What I ate: For weeks leading up to my trip, all my boyfriend heard from me was how badly I wanted to taste the traditional paella in Spain. 7 Portes, Barcelona’s original paella restaurant, makes a delicious chicken and vegetable paella that can’t be beat. Wash it down with a pitcher of their homemade sangria for an unforgettable experience that will leave your taste buds dancing a sexy Spanish flamenco!
Days 5-7: Switzerland
Days Five, Six & Seven: Switzerland
Being the political science nerd that I am, I made every effort to add Geneva, Switzerland to my itinerary for one reason, and one reason alone: I wanted to visit the United Nations. What I didn’t anticipate was how much else I would find to love about Switzerland!
What I did: My morning began at the train station, where I ventured to the Palais de Nations, Natural History Museum and Musee d’Art et d’Histoire. The night concluded at Jet d’Eau, Geneva’s iconic water fountain, which – as the name implies – launches a jet of water 460 feet into the sky.
What I saw: As planned, I visited the home of the United Nations at Palais de Nations. Outside, the palace was lined with flags from every delegation. Seeing all the colorful, diverse flags felt like the perfect nod to my trip, and to the global world we live in today.
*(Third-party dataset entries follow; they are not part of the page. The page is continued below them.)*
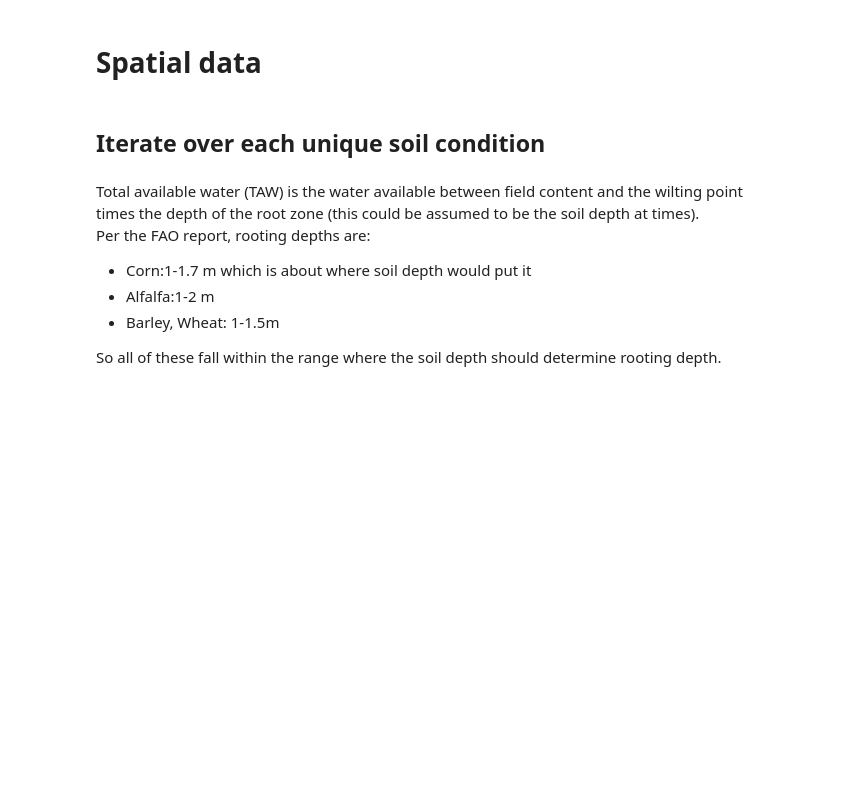
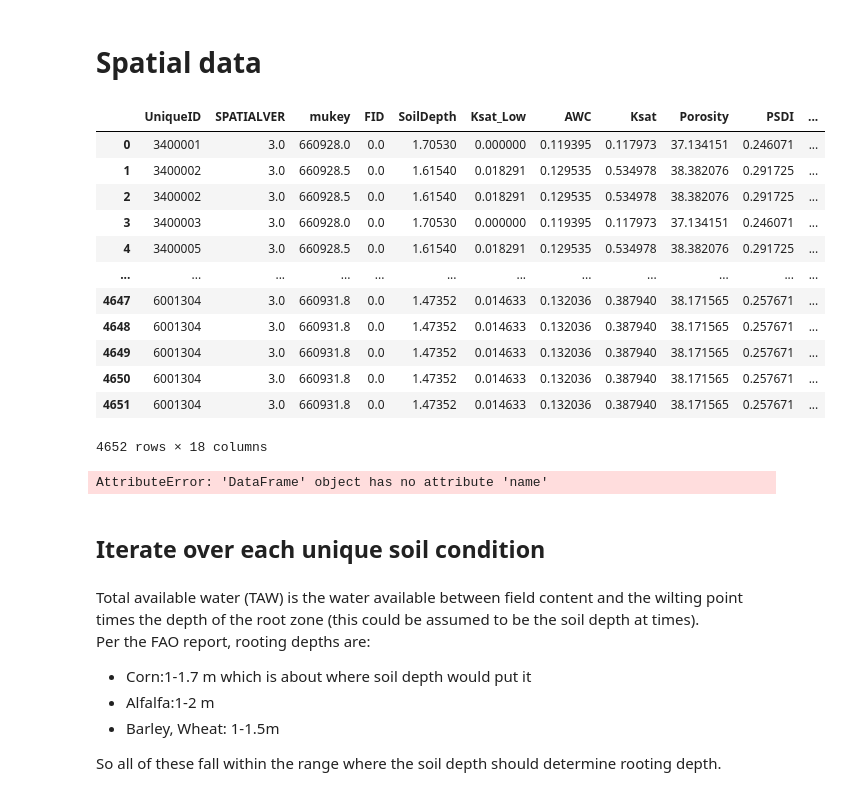
Before and after one commit to andrewcalderwood/CosumnesRiverRecharge, a Jupyter notebook: Projects/Levee_setback/economic_analysis/Basic soil budget monthly.ipynb, the cells around one changed output. Cells and saved outputs as stored; diff of their text form; code cells hidden in the pictures; blank space fills up the shorter version.

```diff
--- a/Projects/Levee_setback/economic_analysis/Basic soil budget monthly.ipynb
+++ b/Projects/Levee_setback/economic_analysis/Basic soil budget monthly.ipynb
@@ -231,17 +235,34 @@ irr_days
 # %% [markdown]
 # Spatial data
+# %%
+soil_ag_all
+# %% [output]
+|  | UniqueID | SPATIALVER | mukey | FID | SoilDepth | Ksat_Low | AWC | Ksat | Porosity | PSDI | ... |
+| 0 | 3400001 | 3.0 | 660928.0 | 0.0 | 1.70530 | 0.000000 | 0.119395 | 0.117973 | 37.134151 | 0.246071 | ... |
+| 1 | 3400002 | 3.0 | 660928.5 | 0.0 | 1.61540 | 0.018291 | 0.129535 | 0.534978 | 38.382076 | 0.291725 | ... |
+| 2 | 3400002 | 3.0 | 660928.5 | 0.0 | 1.61540 | 0.018291 | 0.129535 | 0.534978 | 38.382076 | 0.291725 | ... |
+| 3 | 3400003 | 3.0 | 660928.0 | 0.0 | 1.70530 | 0.000000 | 0.119395 | 0.117973 | 37.134151 | 0.246071 | ... |
+| 4 | 3400005 | 3.0 | 660928.5 | 0.0 | 1.61540 | 0.018291 | 0.129535 | 0.534978 | 38.382076 | 0.291725 | ... |
+| ... | ... | ... | ... | ... | ... | ... | ... | ... | ... | ... | ... |
+| 4647 | 6001304 | 3.0 | 660931.8 | 0.0 | 1.47352 | 0.014633 | 0.132036 | 0.387940 | 38.171565 | 0.257671 | ... |
+| 4648 | 6001304 | 3.0 | 660931.8 | 0.0 | 1.47352 | 0.014633 | 0.132036 | 0.387940 | 38.171565 | 0.257671 | ... |
+| 4649 | 6001304 | 3.0 | 660931.8 | 0.0 | 1.47352 | 0.014633 | 0.132036 | 0.387940 | 38.171565 | 0.257671 | ... |
+| 4650 | 6001304 | 3.0 | 660931.8 | 0.0 | 1.47352 | 0.014633 | 0.132036 | 0.387940 | 38.171565 | 0.257671 | ... |
+| 4651 | 6001304 | 3.0 | 660931.8 | 0.0 | 1.47352 | 0.014633 | 0.132036 | 0.387940 | 38.171565 | 0.257671 | ... |
+4652 rows × 18 columns
 # %%
+field_ids = 'parcel' # 'ag'
 # load cleaned soil data for ag fields
 soil_path = join(uzf_dir,'clean_soil_data')
 # soil data for each ag field
-soil_ag_all = pd.read_csv(join(soil_path, 'soil_for_ag_fields.csv'), index_col=0)
+soil_ag_all = pd.read_csv(join(soil_path, 'soil_for_'+field_ids+'_fields.csv'), index_col=0)
 # connection of ag fields to grid cells
-grid_soil = pd.read_csv(join(soil_path, 'ag_field_to_cell.csv'),index_col=0)
+grid_soil = pd.read_csv(join(soil_path, field_ids+'_field_to_cell.csv'),index_col=0)
 # curve numbers
-CN = pd.read_csv(join(soil_path, 'ag_field_CN.csv'),index_col = 0)
+CN = pd.read_csv(join(soil_path, field_ids+'_field_CN.csv'),index_col = 0)
 
 soil_ag_all = pd.merge(soil_ag_all, CN)
-field_area = soil_ag.field_area_m2.values
+field_area = soil_ag_all.area_m2.values
 
 # identify crop to use
 crop_nam = pd.Series(soil_ag_all.name.unique())
@@ -250,6 +271,8 @@ crop_nam[crop_nam.str.contains(crop)]
 # subset for fields with the crop
 soil_crop = soil_ag_all[soil_ag_all.name==crop_dict[crop]]
 nfield = len(soil_crop)
+# %% [output]
+AttributeError: 'DataFrame' object has no attribute 'name'
 # %%
 ## need to update to use land use by Yusuke
 # ag_lu = gpd.read_file(join(uzf_dir,'county_landuse', 'domain_ag_lu_2018.shp'))
```
Also changed, not shown: parts of 3 cells of this notebook, 5 other files.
What I ate: Geneva is, culturally, both Swiss and French in its own unique way. Thus, it felt like the perfect place to enjoy a traditional French breakfast: an espresso and a Pain au Chocolat. (Though, if I’m being completely honest, it wasn’t my first croissant of the trip – nor would it be my last!)
Days 7-10: France, Italy, Germany and Back
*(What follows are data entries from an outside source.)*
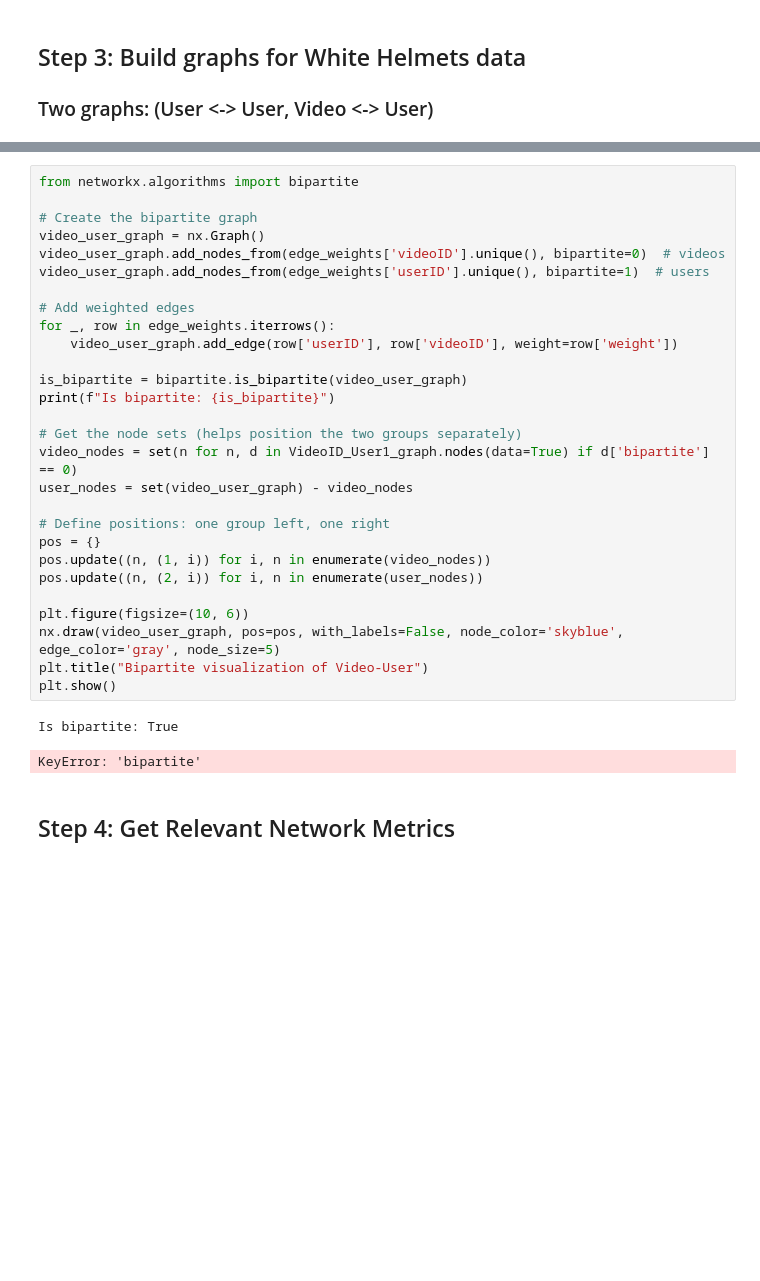
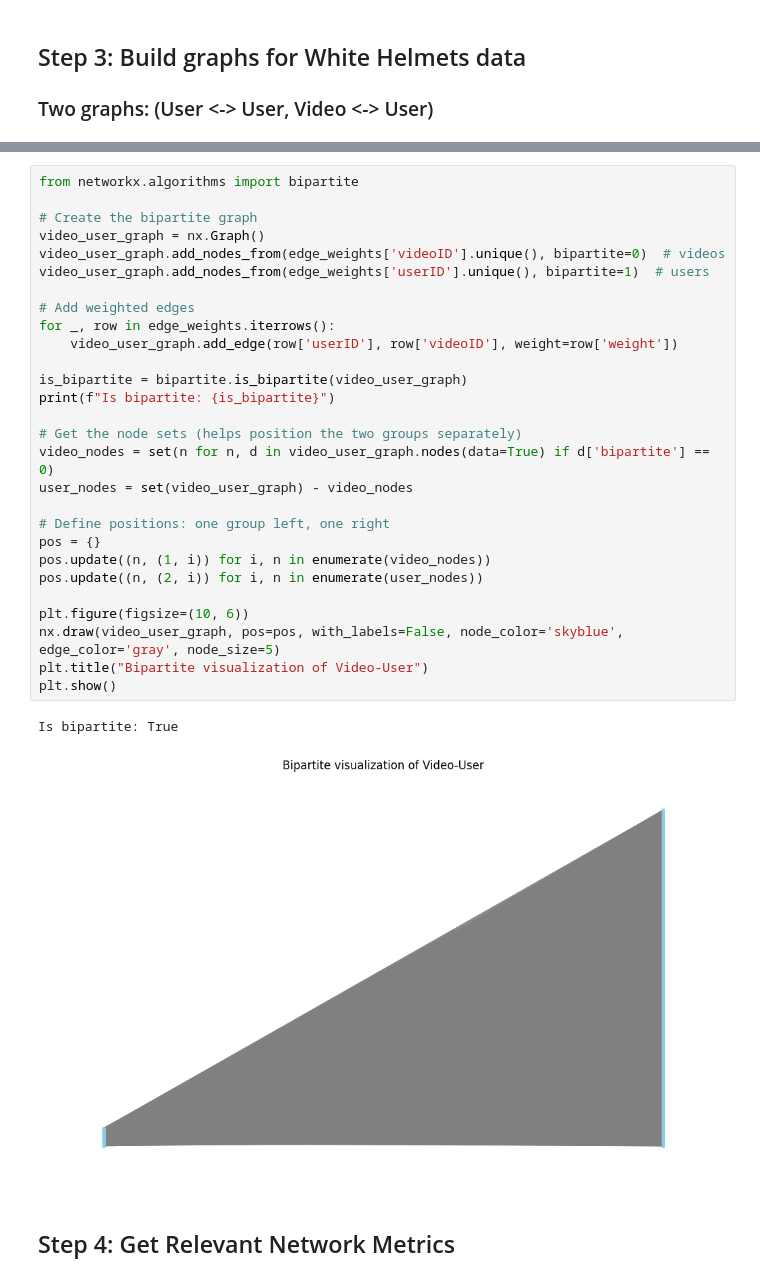
Before and after one commit to DanielQuiram-UM/Network_Science_Assignment_1, a Jupyter notebook: WSv3.ipynb, the cells around one changed output, grey strips where cells are left out. Cells and saved outputs as stored; diff of their text form; blank space fills up the shorter version.

Commit message:
Fixed errors

```diff
--- a/WSv3.ipynb
+++ b/WSv3.ipynb
@@ -244,34 +249,34 @@ Number of Unique Videos: 212
 # %%
 from networkx.algorithms import bipartite
 
 # Create the bipartite graph
 video_user_graph = nx.Graph()
 video_user_graph.add_nodes_from(edge_weights['videoID'].unique(), bipartite=0)  # videos
 video_user_graph.add_nodes_from(edge_weights['userID'].unique(), bipartite=1)  # users
 
 # Add weighted edges
 for _, row in edge_weights.iterrows():
     video_user_graph.add_edge(row['userID'], row['videoID'], weight=row['weight'])
 
 is_bipartite = bipartite.is_bipartite(video_user_graph)
 print(f"Is bipartite: {is_bipartite}")
 
 # Get the node sets (helps position the two groups separately)
-video_nodes = set(n for n, d in VideoID_User1_graph.nodes(data=True) if d['bipartite'] == 0)
+video_nodes = set(n for n, d in video_user_graph.nodes(data=True) if d['bipartite'] == 0)
 user_nodes = set(video_user_graph) - video_nodes
 
 # Define positions: one group left, one right
 pos = {}
 pos.update((n, (1, i)) for i, n in enumerate(video_nodes))
 pos.update((n, (2, i)) for i, n in enumerate(user_nodes))
 
 plt.figure(figsize=(10, 6))
 nx.draw(video_user_graph, pos=pos, with_labels=False, node_color='skyblue', edge_color='gray', node_size=5)
 plt.title("Bipartite visualization of Video-User")
 plt.show()
 # %% [output]
 Is bipartite: True
-KeyError: 'bipartite'
+[figure, added]
 # %% [markdown]
 ## Step 4: Get Relevant Network Metrics
 # %% [markdown]
```
Also changed, not shown: parts of 26 cells of this notebook.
Days Seven, Eight, Nine & Ten: France
From Switzerland, my foray into French culture continued in the blue beaches of Nice. As a Francophile, I consider myself a Parisian at heart – but Nice played the perfect contrast to the bustling cities I’d visited previously. Its blue waters and calm skies relaxed me as I drank in the amazing art and delicious food around me.
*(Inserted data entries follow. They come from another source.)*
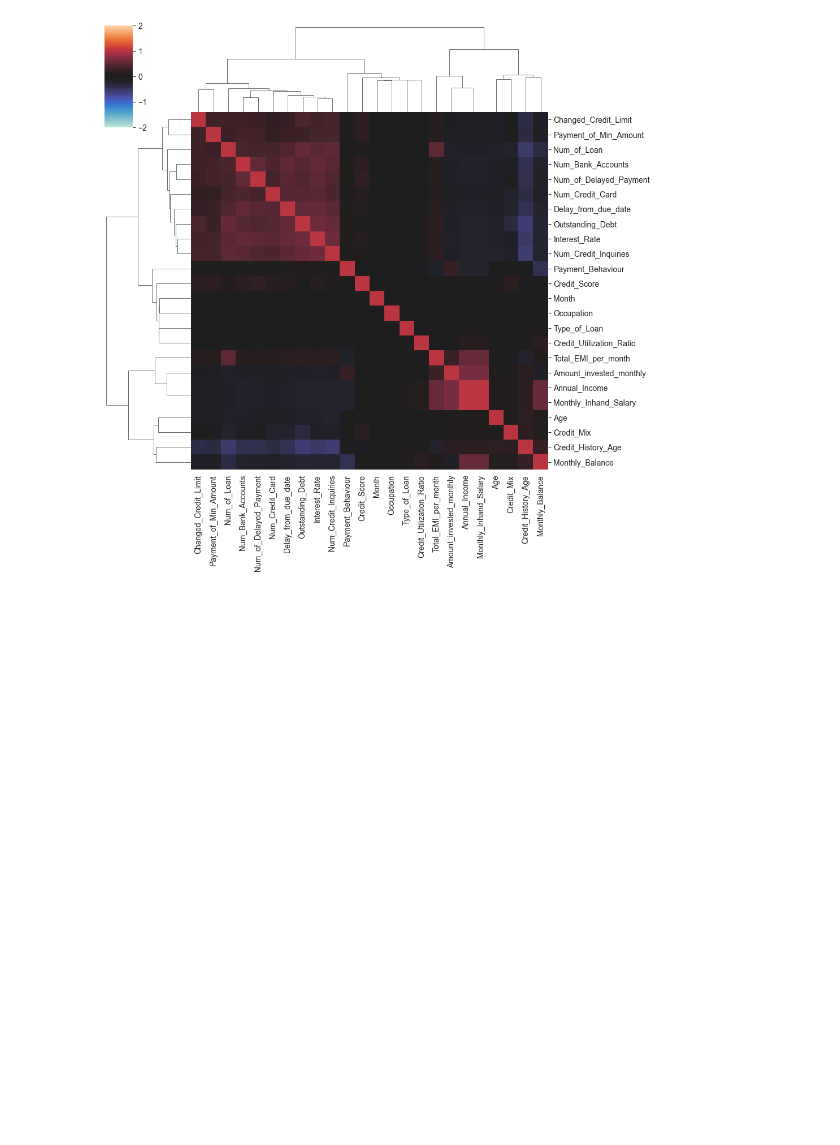
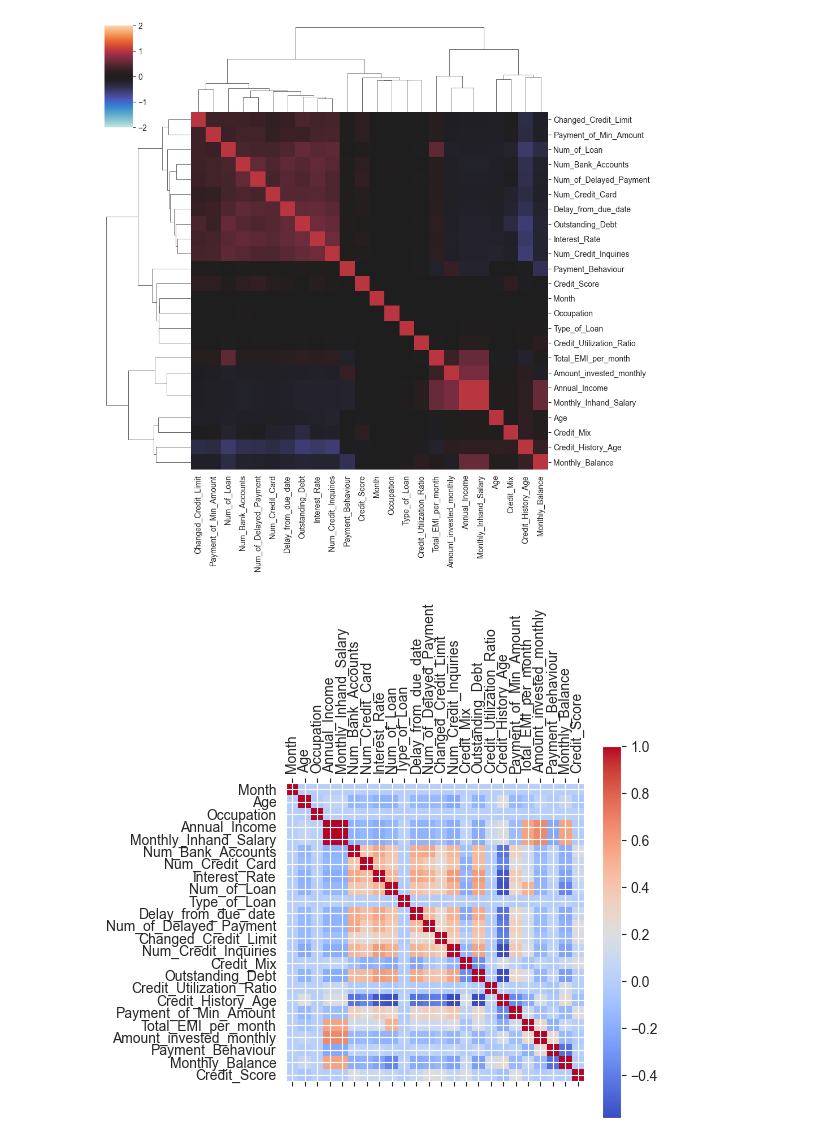
Before and after one commit to AlexShinalov/spbu-PredictCreditScore, a Jupyter notebook: RefactorData.ipynb, the cells around one changed output. Cells and saved outputs as stored; diff of their text form; code cells hidden in the pictures; blank space fills up the shorter version.

```diff
--- a/RefactorData.ipynb
+++ b/RefactorData.ipynb
@@ -253,6 +269,15 @@ def corrplot(df, method="pearson", annot=True, **kwargs):
 corrplot(X_train, annot=None)
 # %% [output]
 [figure]
+# %%
+cor_mat = X_train.corr()
+plt.matshow(cor_mat, cmap='coolwarm')
+plt.colorbar()
+plt.xticks(range(len(cor_mat)), cor_mat.columns, rotation=90)
+plt.yticks(range(len(cor_mat)), cor_mat.columns)
+plt.show()
+# %% [output]
+[figure, added]
 # %%
 X_train.to_csv(r'D:\study\AI\PredictCreditScoreinit\train_2.csv', header=True, index=True)
 X_test.to_csv(r'D:\study\AI\PredictCreditScoreinit\test_2.csv', header=True, index=True)
```
Also changed, not shown: parts of 9 cells of this notebook.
Following my adventure in Nice, I headed back the way I came: through Verona, to Munich, and, at last, back home to Boston, where my mom greeted me with a hug – and I left feeling like a completely new person. Without getting too dramatic, allow me to say: it’s amazing how travel changes you, and how the places we visit stick with us long after we pack our bags.
What I did: I’m a lover of French food and art, so Nice felt like a playground! I visited the Matisse Museum – where it felt like fate that the exhibit there was a collaboration with my favorite artist, Picasso, whom I’d spent time with in Barcelona not too long ago.
What I saw: As I took the bus across Nice, my favorite part had to be the stunning blue waters of the Mediterranean. After all, Nice is known for its beaches – and while I never found time for another swim, I did revel in the sparkling view before me, more than once marveling how I’d been so fortunate to get to Nice on such a beautiful day.
What I ate: Thanks to my hometown of Boston, I was already a fan of the French Paul Bakery. Eating at a true Paul in France felt more special somehow, so when I found one at the train station, I knew I had to put in my order. For lunch, I enjoyed a multigrain baguette with chicken, tomatoes, lettuce and dijon mustard. And let me tell you: it was delicious, affordable….and just as good as it looks.